It is also Greenberg's interaction with Greta Gerwig's character Florence that makes the films aimless, searching narrative so compelling. While one may argue that Greenberg is almost a stock Baumbachian character, Florence is something he's never attempted before. Florence is at heart a good person. She doesn't connive or scheme, she's almost accommodating to a fault. She's a sweet young girl who's main goal it seems is to be happy. She works as a personal assistant to Greenberg's brother, but serves the role of a nanny to the family, and even in this work she finds joy hiking with the family dog, Mahler, interacting with the Greenberg children, picking up groceries for the family. On weekends she sings at open mic nights, not because she's trying to build a career, but because it makes her happy. She goes home with a guy she meets at a gallery party a friend invited her to, because, she says, it felt good. Florence the purest of Baumbach's characters, not saddled with the education, therapy talk, or neurosis of his protagonists in the past. So when we see this decent young women so taken with this misanthropic middle aged man, we're curious and intrigued and we're allowed to view their non-romance as an interaction between people, rather than a sporting event where the audience is forced to take sides, for or against. In life, it is more complicated in that, and so it is too in Baumbach's film. Gerwig's performance is so adept at taking a character who in less assured hands could end up a low-rent Manic Pixie Dream Girl and turn her into a real person. There's an unawareness of the camera in Gerwig that I can only assume comes from her extensive work in no-budget, improvised films wherein she was likely filmed up close for long periods of time. She's used to a camera being there in situations most actresses wouldn't allow. There's a scene in Swanberg's awful Hannah Takes the Stairs where Gerwig rubs the real residue of a towel off of her nipples. Though the scene has no place in the film, and serves no dramatic purpose, it illustrates Gerwig's ability to play every scene as real, to be open to showing the realities of mundanity. It's a quality she brings to every scene in the film, whether it's her driving for long stretches, or walking the dog, or hiking with a friend, she's not concerned with looking "good" so much as she is with being truthful. It's a style of performance you don't see in films often, and when you begin to realize how much of a character Gerwig has built, the performance becomes even more impressive, and it's even more apparent how central it is to Greenberg's success. That frankness is something Swanberg exploited to mostly prurient excess, but what Baumbach does is incorporate it into scenes that would otherwise be meaningless.
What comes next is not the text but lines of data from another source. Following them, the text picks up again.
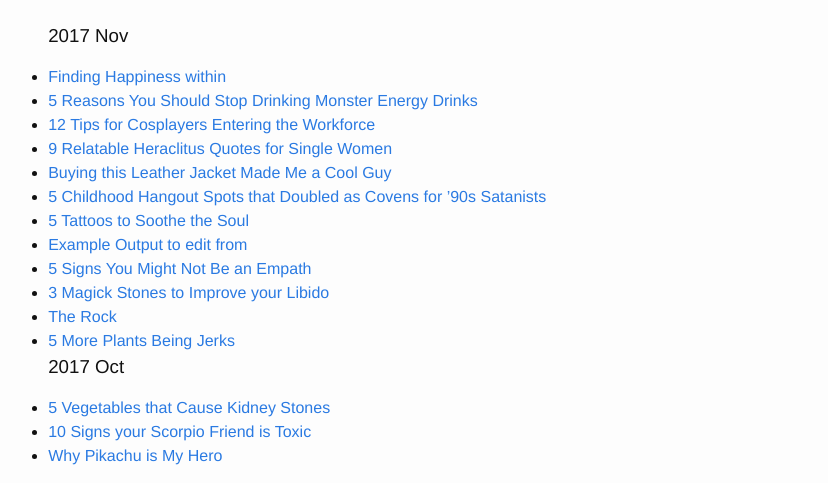
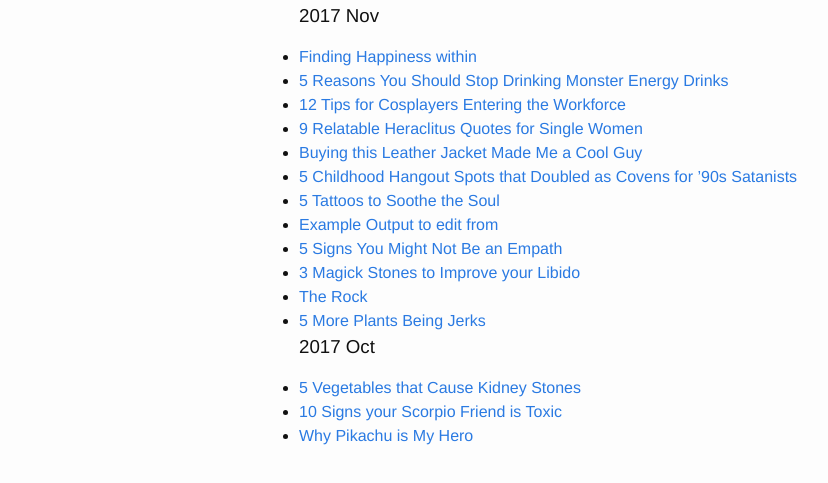
Before and after one commit to bwigfield/lovetruth, a Jekyll site: the page built from _posts/2017-11-11-drink_more_water.md, in a window 1280 px wide. Shown: the part 1319-1802 px from the top of the page, without its empty margins (1-829 px from the left). Built offline with Jekyll 4.4.1, drawn with Linux system fonts in a browser that asks for light colours; a script that is not in the unit is left out; grey boxes are pictures that could not be loaded.

Commit message:
brandon edits

```diff
--- a/_includes/footer.html
+++ b/_includes/footer.html
@@ -1,6 +1,7 @@
 <footer class="site-footer">
   <div class="wrapper">
 
+<script src="//z-na.amazon-adsystem.com/widgets/onejs?MarketPlace=US&adInstanceId=dbe244ba-b71f-46d3-93fe-f2684d6b9923"></script>
 <!---     <h2 class="footer-heading">{{ site.title | escape }}</h2> --->
 
     <div class="footer-col-wrapper">
@@ -32,6 +33,9 @@
             {% include icon-twitter.html username=site.twitter %}
           </li>
           {% endif %}
+          <li>
+	<span class="icon"><svg xmlns="http://www.w3.org/2000/svg" width="18" height="18" viewBox="0 0 24 24"><path d="M19 0h-14c-2.761 0-5 2.239-5 5v14c0 2.761 2.239 5 5 5h14c2.762 0 5-2.239 5-5v-14c0-2.761-2.238-5-5-5zm-3 7h-1.924c-.615 0-1.076.252-1.076.889v1.111h3l-.238 3h-2.762v8h-3v-8h-2v-3h2v-1.923c0-2.022 1.064-3.077 3.461-3.077h2.539v3z"/></svg></span><a href="https://www.facebook.com/lovetruthlife69/">lovetruthlife69</a>
+          </li>
         </ul>
       </div>
 
--- a/_includes/main.css
+++ b/_includes/main.css
@@ -334,5 +334,5 @@
   margin: 0 1.5%;
 }
 aside {
-  margin: 50px 1.5%;
+  margin: 0 1.5%
 }
--- a/_includes/related.html
+++ b/_includes/related.html
@@ -16,7 +16,6 @@
     <li><a href="{{ post.url }}">{{ post.title }}</a></li>
   {% endfor %}
 </ul>
-<iframe src="//rcm-na.amazon-adsystem.com/e/cm?o=1&p=12&l=ur1&category=primeent&banner=0AYXCYJJ9PEFSXH6QP02&f=ifr&lc=pf4&linkID=5dd8aae10fd0eaa5e235d465007a11a3&t=lovetruthlife-20&tracking_id=lovetruthlife-20" width="300" height="250" scrolling="no" border="0" marginwidth="0" style="border:none;" frameborder="0"></iframe>
 
 <!---
 <h3>Breaking News</h3>
--- a/_layouts/default.html
+++ b/_layouts/default.html
@@ -34,9 +34,11 @@
     </main>
 
 {% if page.layout != 'home' %}
-<aside>
+<aside class="page-content" aria-label="Post Archives">
+      <div class="wrapper">
+
 {% include related.html %}
-
+</div>
 
 </aside>
 
--- a/_layouts/post.html
+++ b/_layouts/post.html
@@ -19,7 +19,6 @@
 
   <div class="post-content" itemprop="articleBody">
     {{ content }}
-  </div>
 
   {% if site.disqus.shortname %}
     {% include disqus_comments.html %}
@@ -33,6 +32,7 @@
   js.src = 'https://connect.facebook.net/en_US/sdk.js#xfbml=1&version=v2.10';
   fjs.parentNode.insertBefore(js, fjs);
 }(document, 'script', 'facebook-jssdk'));</script>
-<div class="fb-like" data-href="{{ page.url }}" data-layout="standard" data-action="like" data-size="large" data-show-faces="true" data-share="true"></div>
+<div class="fb-like" data-href="{{ page.url }}" data-width="200" data-layout="standard" data-action="like" data-size="large" data-show-faces="true" data-share="true"></div>
 
+  </div>
 </article>
```
Also changed, not shown: other parts of _includes/footer.html (+0 -11 lines), other parts of _layouts/default.html (+1 -1 lines), _includes/head.html (+10 -0 lines).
Those opening shots of the film, with Florence driving around Los Angeles, hold our interest because it feels like we're watching someone living, and we're allowed to drop in and observe for a moment before the "story" starts. It's fascinating, it's unique, and it's damn fine film.